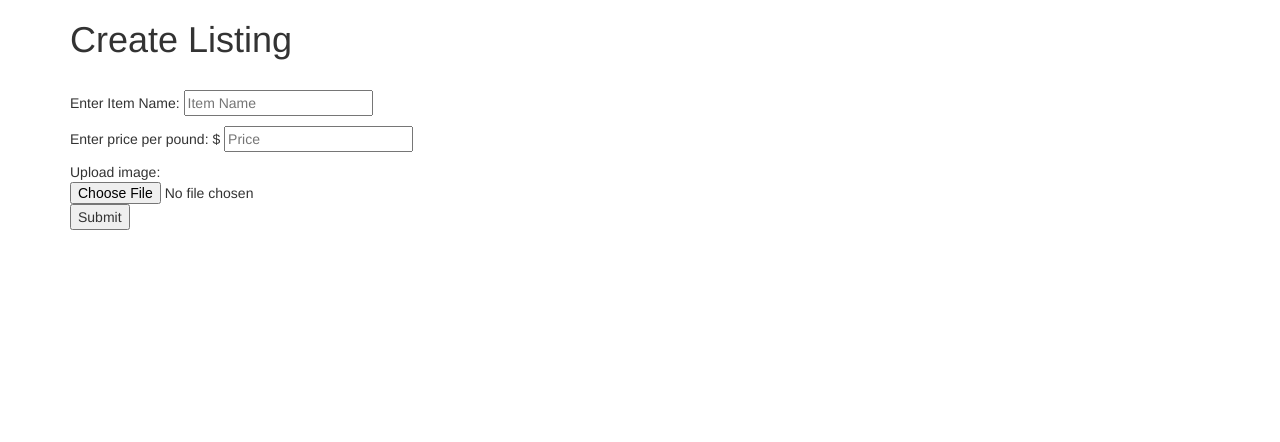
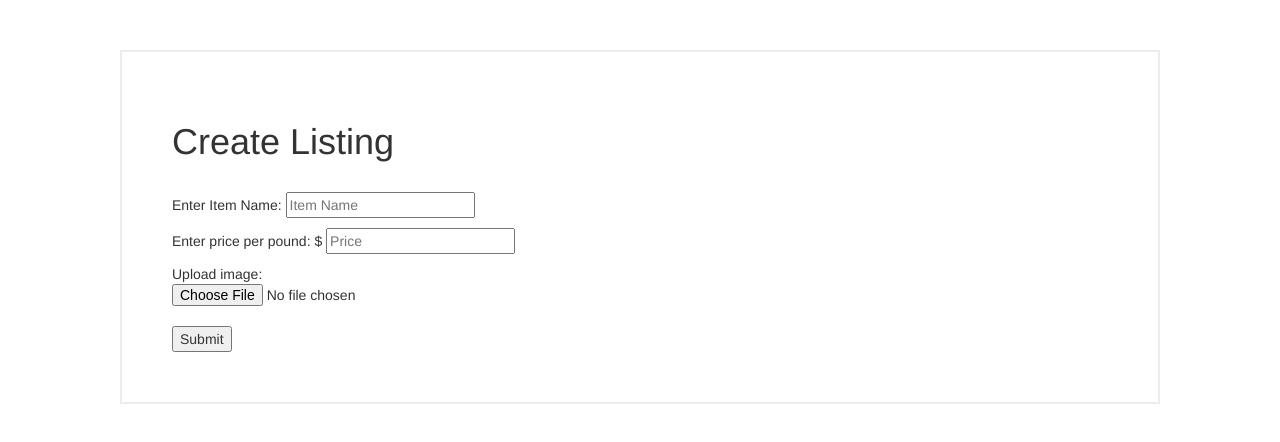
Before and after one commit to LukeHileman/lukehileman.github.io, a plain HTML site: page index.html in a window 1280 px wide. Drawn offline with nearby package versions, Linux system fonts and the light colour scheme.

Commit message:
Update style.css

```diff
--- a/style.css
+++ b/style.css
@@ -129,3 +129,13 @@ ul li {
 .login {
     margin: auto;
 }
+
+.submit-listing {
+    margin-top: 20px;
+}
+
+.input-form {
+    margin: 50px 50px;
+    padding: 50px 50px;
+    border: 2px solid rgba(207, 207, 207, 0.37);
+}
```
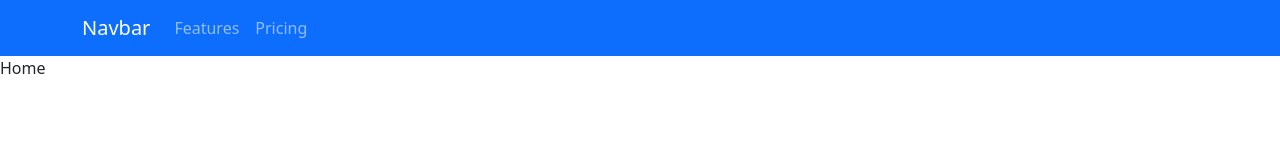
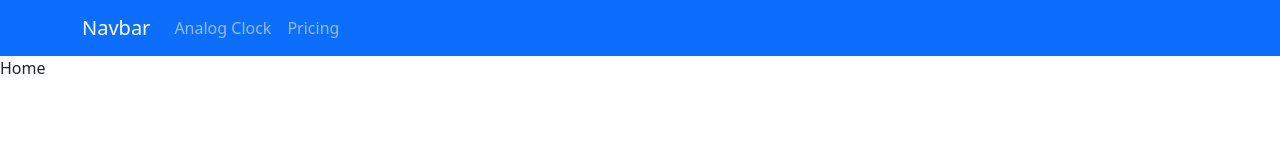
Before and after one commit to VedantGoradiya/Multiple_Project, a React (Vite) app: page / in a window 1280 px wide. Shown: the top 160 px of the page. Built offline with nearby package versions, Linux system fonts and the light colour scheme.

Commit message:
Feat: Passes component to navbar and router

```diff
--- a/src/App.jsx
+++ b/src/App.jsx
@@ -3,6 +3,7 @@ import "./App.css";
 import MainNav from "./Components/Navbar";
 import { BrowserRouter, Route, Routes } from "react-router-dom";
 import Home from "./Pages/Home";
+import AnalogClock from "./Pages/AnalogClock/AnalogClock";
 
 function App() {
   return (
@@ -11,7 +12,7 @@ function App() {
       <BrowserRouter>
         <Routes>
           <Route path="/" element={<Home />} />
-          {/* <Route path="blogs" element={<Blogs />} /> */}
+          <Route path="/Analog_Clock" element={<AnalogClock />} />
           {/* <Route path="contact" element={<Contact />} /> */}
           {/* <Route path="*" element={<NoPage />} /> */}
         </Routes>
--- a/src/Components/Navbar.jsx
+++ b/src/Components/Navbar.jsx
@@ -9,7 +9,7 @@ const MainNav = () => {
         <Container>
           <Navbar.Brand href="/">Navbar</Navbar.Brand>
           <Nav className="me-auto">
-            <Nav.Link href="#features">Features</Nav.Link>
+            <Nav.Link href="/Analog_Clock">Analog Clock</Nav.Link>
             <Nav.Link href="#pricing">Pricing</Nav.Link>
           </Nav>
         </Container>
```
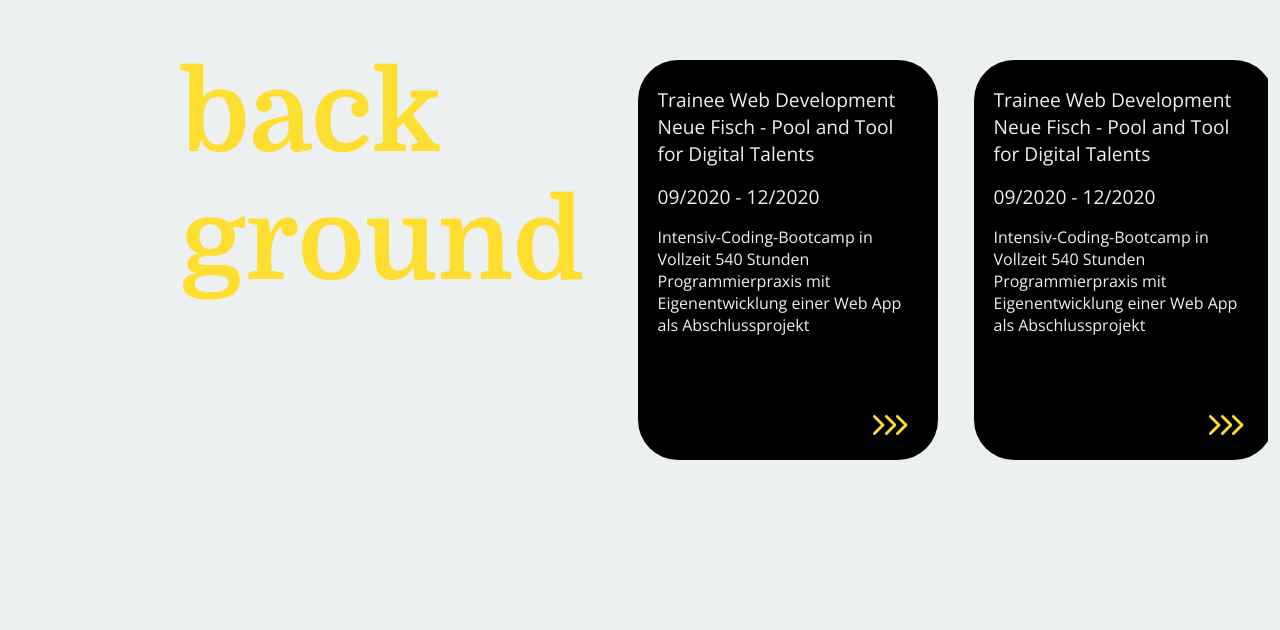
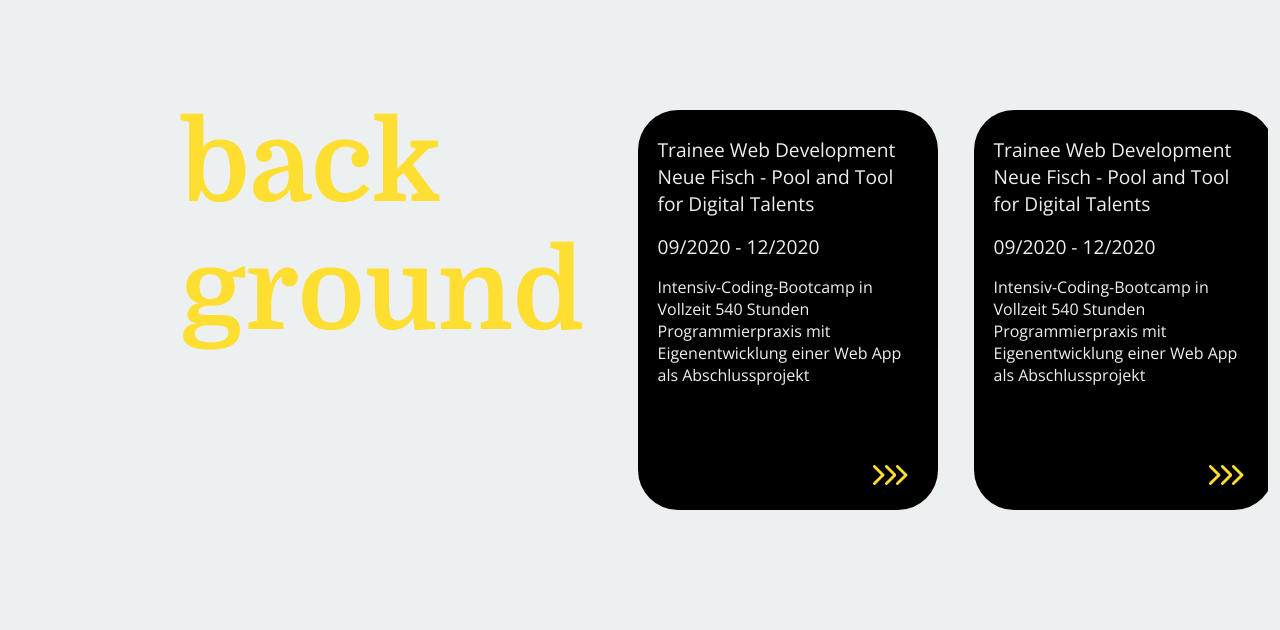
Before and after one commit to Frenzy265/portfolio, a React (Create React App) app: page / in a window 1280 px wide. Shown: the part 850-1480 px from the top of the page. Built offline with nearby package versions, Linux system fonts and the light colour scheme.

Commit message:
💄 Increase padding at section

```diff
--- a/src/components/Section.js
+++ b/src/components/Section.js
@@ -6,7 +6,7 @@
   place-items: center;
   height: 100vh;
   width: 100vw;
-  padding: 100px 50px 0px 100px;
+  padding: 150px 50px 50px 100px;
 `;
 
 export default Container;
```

☆ ☆ ☆

● **Goal of the exercise**: An exact copy of the listing is required; return it without any pictures.

● **Expected answer**:
Before and after one commit to LukeHileman/lukehileman.github.io, a plain HTML site: page index.html in a window 1280 px wide. Drawn offline with nearby package versions, Linux system fonts and the light colour scheme.

Commit message:
Update style.css

```diff
--- a/style.css
+++ b/style.css
@@ -129,3 +129,13 @@ ul li {
 .login {
     margin: auto;
 }
+
+.submit-listing {
+    margin-top: 20px;
+}
+
+.input-form {
+    margin: 50px 50px;
+    padding: 50px 50px;
+    border: 2px solid rgba(207, 207, 207, 0.37);
+}
```
Before and after one commit to VedantGoradiya/Multiple_Project, a React (Vite) app: page / in a window 1280 px wide. Shown: the top 160 px of the page. Built offline with nearby package versions, Linux system fonts and the light colour scheme.

Commit message:
Feat: Passes component to navbar and router

```diff
--- a/src/App.jsx
+++ b/src/App.jsx
@@ -3,6 +3,7 @@ import "./App.css";
 import MainNav from "./Components/Navbar";
 import { BrowserRouter, Route, Routes } from "react-router-dom";
 import Home from "./Pages/Home";
+import AnalogClock from "./Pages/AnalogClock/AnalogClock";
 
 function App() {
   return (
@@ -11,7 +12,7 @@ function App() {
       <BrowserRouter>
         <Routes>
           <Route path="/" element={<Home />} />
-          {/* <Route path="blogs" element={<Blogs />} /> */}
+          <Route path="/Analog_Clock" element={<AnalogClock />} />
           {/* <Route path="contact" element={<Contact />} /> */}
           {/* <Route path="*" element={<NoPage />} /> */}
         </Routes>
--- a/src/Components/Navbar.jsx
+++ b/src/Components/Navbar.jsx
@@ -9,7 +9,7 @@ const MainNav = () => {
         <Container>
           <Navbar.Brand href="/">Navbar</Navbar.Brand>
           <Nav className="me-auto">
-            <Nav.Link href="#features">Features</Nav.Link>
+            <Nav.Link href="/Analog_Clock">Analog Clock</Nav.Link>
             <Nav.Link href="#pricing">Pricing</Nav.Link>
           </Nav>
         </Container>
```
Before and after one commit to Frenzy265/portfolio, a React (Create React App) app: page / in a window 1280 px wide. Shown: the part 850-1480 px from the top of the page. Built offline with nearby package versions, Linux system fonts and the light colour scheme.

Commit message:
💄 Increase padding at section

```diff
--- a/src/components/Section.js
+++ b/src/components/Section.js
@@ -6,7 +6,7 @@
   place-items: center;
   height: 100vh;
   width: 100vw;
-  padding: 100px 50px 0px 100px;
+  padding: 150px 50px 50px 100px;
 `;
 
 export default Container;
```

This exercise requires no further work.